I have sometimes contemplated what a Mormon movie that depicts how divine or angelic beings interact with mortals would look like. How would such a movie be different from Highway to Heaven or Touched by an Angel? There are a number of movies that follow or satirize a Catholic vision. Last year I watched Inception and found myself drawing parallels between the concepts presented there and my speculation on how inspiration from the Holy Ghost might be received and processed (or resisted) on a semi-conscious level.
In this essay, I will contrast The Adjustment Bureau to what a hypothetical Mormon movie that treats some of the same themes might look like. Some good background is provided in Eric Snider’s review. The Snide one remarks “The film wisely avoids specific talk of God or religion, speaking in terms that allow viewers to apply the ideas to their own beliefs, whatever they may be.”
The Adjustment Bureau has at least four discernable levels of hierarchy. At the top is the Chairman who makes plans for the benefit of mankind. At the bottom is the individual case worker that handles most of the day to day interventions with a person. He has a supervisor who sometimes consults with a council of experts on possible courses of actions. In between this supervisor and the Chairman is what I would call an arch-angel who possesses more knowledge about considerations that went into the Chairman’s plans and competence to carry out those plans.
It is unclear how a Mormon movie would depict a hierarchy of divine beings. It could follow a church model of home teachers, quorum presidents, etc or an ancestral one. There is Mormon folklore about guardian angels, hymns and scriptures about noble and great ones participating in divine councils, and accounts of angelic administrations. We don’t yet have a complete picture of how heavenly beings influence events on Earth. It is more common to attribute divine intercession more directly to members of the Godhead and cut out any middle man or angel. Although there is some notion of delegated authority in Mormonism, I think that some might find it troubling to deal with a bureaucracy that robotically acts into in accordance to a general policy or by rogue underlings acting on their own prerogative and more limited knowledge.

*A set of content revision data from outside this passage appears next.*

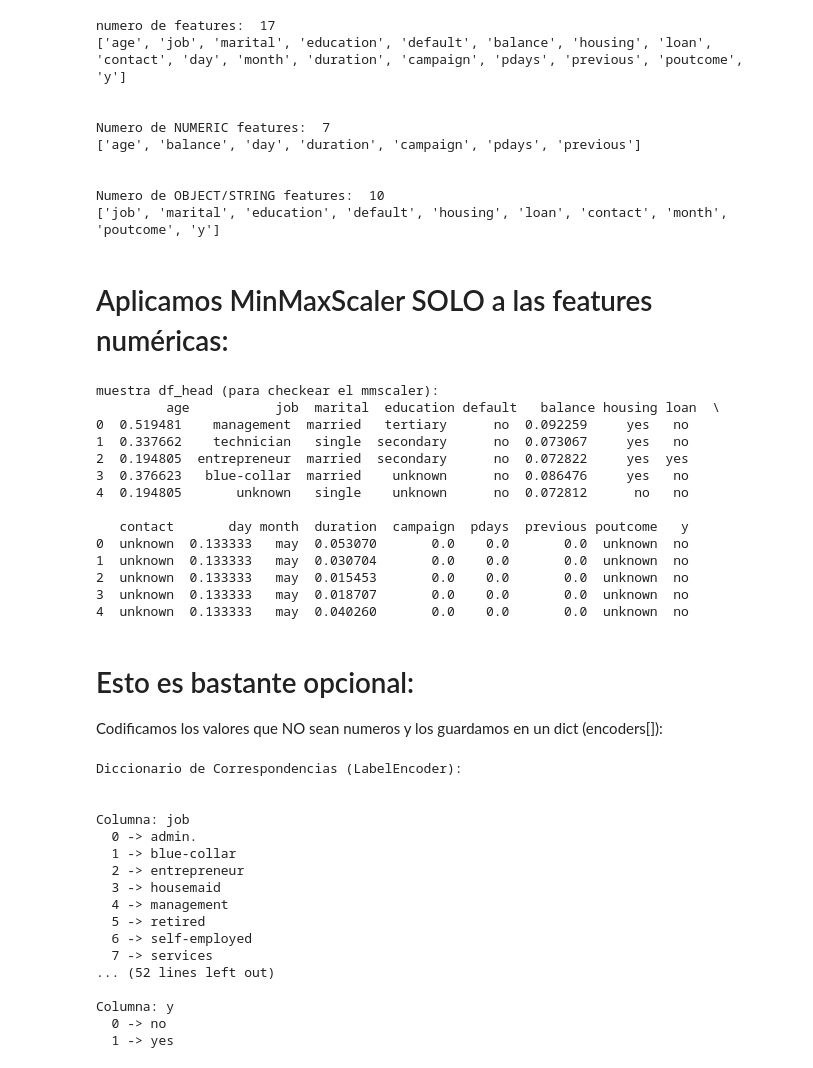
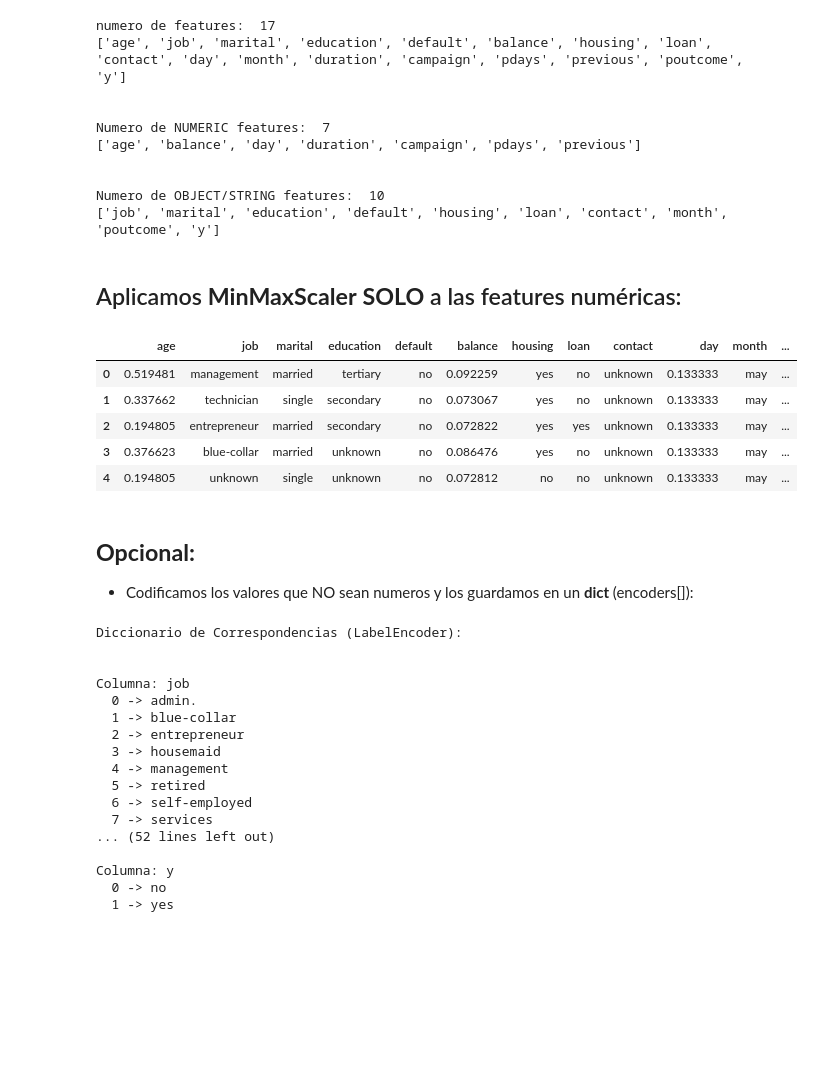
Before and after one commit to juan1639/Portfolio_data_science, a Jupyter notebook: final_project_bf_juan_eguia_v2.ipynb, the cells around one changed output. Drawn from its saved outputs; the diff is of its cells as text; code cells hidden in the pictures; blank space fills up the shorter version.

```diff
--- a/final_project_bf_juan_eguia_v2.ipynb
+++ b/final_project_bf_juan_eguia_v2.ipynb
@@ -177,32 +146,23 @@ Numero de NUMERIC features:  7
 Numero de OBJECT/STRING features:  10
 ['job', 'marital', 'education', 'default', 'housing', 'loan', 'contact', 'month', 'poutcome', 'y']
 # %% [markdown]
-# Aplicamos MinMaxScaler SOLO a las features numéricas:
+## Aplicamos **MinMaxScaler** **SOLO** a las features numéricas:
 # %%
 mmscaler = MinMaxScaler()
 df[numeric_features] = mmscaler.fit_transform(df[numeric_features])
 
 # Checkeamos una muestra pequeña de datos (para ver si esta correcto el mmscaler)
-print("muestra df_head (para checkear el mmscaler):\n", df.head())
-print("\n")
+df.head()
 # %% [output]
-muestra df_head (para checkear el mmscaler):
-         age           job  marital  education default   balance housing loan  \
-0  0.519481    management  married   tertiary      no  0.092259     yes   no
-1  0.337662    technician   single  secondary      no  0.073067     yes   no
-2  0.194805  entrepreneur  married  secondary      no  0.072822     yes  yes
-3  0.376623   blue-collar  married    unknown      no  0.086476     yes   no
-4  0.194805       unknown   single    unknown      no  0.072812      no   no
-
-   contact       day month  duration  campaign  pdays  previous poutcome   y
-0  unknown  0.133333   may  0.053070       0.0    0.0       0.0  unknown  no
-1  unknown  0.133333   may  0.030704       0.0    0.0       0.0  unknown  no
-2  unknown  0.133333   may  0.015453       0.0    0.0       0.0  unknown  no
-3  unknown  0.133333   may  0.018707       0.0    0.0       0.0  unknown  no
-4  unknown  0.133333   may  0.040260       0.0    0.0       0.0  unknown  no
+|  | age | job | marital | education | default | balance | housing | loan | contact | day | month | ... |
+| 0 | 0.519481 | management | married | tertiary | no | 0.092259 | yes | no | unknown | 0.133333 | may | ... |
+| 1 | 0.337662 | technician | single | secondary | no | 0.073067 | yes | no | unknown | 0.133333 | may | ... |
+| 2 | 0.194805 | entrepreneur | married | secondary | no | 0.072822 | yes | yes | unknown | 0.133333 | may | ... |
+| 3 | 0.376623 | blue-collar | married | unknown | no | 0.086476 | yes | no | unknown | 0.133333 | may | ... |
+| 4 | 0.194805 | unknown | single | unknown | no | 0.072812 | no | no | unknown | 0.133333 | may | ... |
 # %% [markdown]
-# Esto es bastante opcional:
-Codificamos los valores que NO sean numeros y los guardamos en un dict (encoders[]):
+## **Opcional:**
+- Codificamos los valores que NO sean numeros y los guardamos en un **dict** (encoders[]):
 # %%
 encoders = {}
 
```
Also changed, not shown: parts of 33 cells of this notebook, 4 other files.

The difference between humans and angels
“Angels” in The Adjustment Bureau live a lot longer than mortals, have advanced models for predicting human behavior, wear special clothing and know techniques that allow for faster transportation to and fro parts of the mortal and divine realms, and place greater weight on rational (as opposed to emotional) decision making. They walk openly among humans disguised as such and do things like preventing phone reception, meddling with mental processes, and orchestrating events under the radar. On special occasions they manifest their true nature to humans, but require this to be kept secret. They can share some of their knowledge and power with humans.
In Mormonism, humans and angels are part of the same species albeit in different stages of progression. On rare occasions prophets become honorary members of the divine council (Amos 3:7) and granted special powers (Helaman 10:5–7). Prophets sometimes are told to keep angelic interactions secret and sometimes told to proclaim it energetically. Sometimes in Mormon tradition ordinary mortals entertain angels (or the Three Nephites) without recognizing them as such (Heb 13:2), at least not immediately.
The Adjustment Bureau views the Dark Ages somewhat like James Talmage does in The Great Apostasy. When the Chairman ceases to actively intervene in man’s affairs, civilization tends to decline. The Chairman withdraws when men clamor or rebel for more independence and the right to govern themselves. A Mormon movie could have some fun with themes of apostasy and restoration or situate bursts of angelic manifestations and revelations within the prosperity and pride cycle presented in the Book of Mormon.
Morality and Free Will
The agents in The Adjustment Bureau and perhaps the Chairman himself sometimes allow bad things to happen (some things are up to chance) or actually promote bad things happening. The former was explained, in part, as a lack of omnipotence. The latter is explained by the end justifying the means.
For most of the movie, The Adjustment Bureau makes a point that humans have the free will to make choices as long as those choices do not create a ripple or disturbance in the Chairman’s big plans. On important matters humans are manipulated into making choices that further the plan and hence only have the illusion of free will. However, a persistent individual can ultimately make choices contrary to that planned.
A Mormon movie would, of course, not try to get a PG-13 rating by throwing in a swear word and depicting pre-marital sex. It would not depict drug use and suicide as in accordance with a divine plan. A Mormon movie could conceivably celebrate a scenario where a couple sacrifice worldly ambitions to put their relationship and family first.
A Mormon movie would presumably draw from 2 Nephi 2 and have a competing entity, call it (say) the Temptation Bureau. The manipulative tactics that the Adjustment Bureau employs to destroy agency seems to me to be more in line with what a Mormon would expect from a Satan-led campaign. A Mormon movie would place a greater emphasis on prayer and invited divine intervention as a means of co-creating a plan for one’s life.
Despite not being a Mormon movie and ultimately punting on the nature of God, The Adjustment Bureau ends on an Open Theistic note that I find refreshing. I look forward to learning what others think about these and other themes in the movie.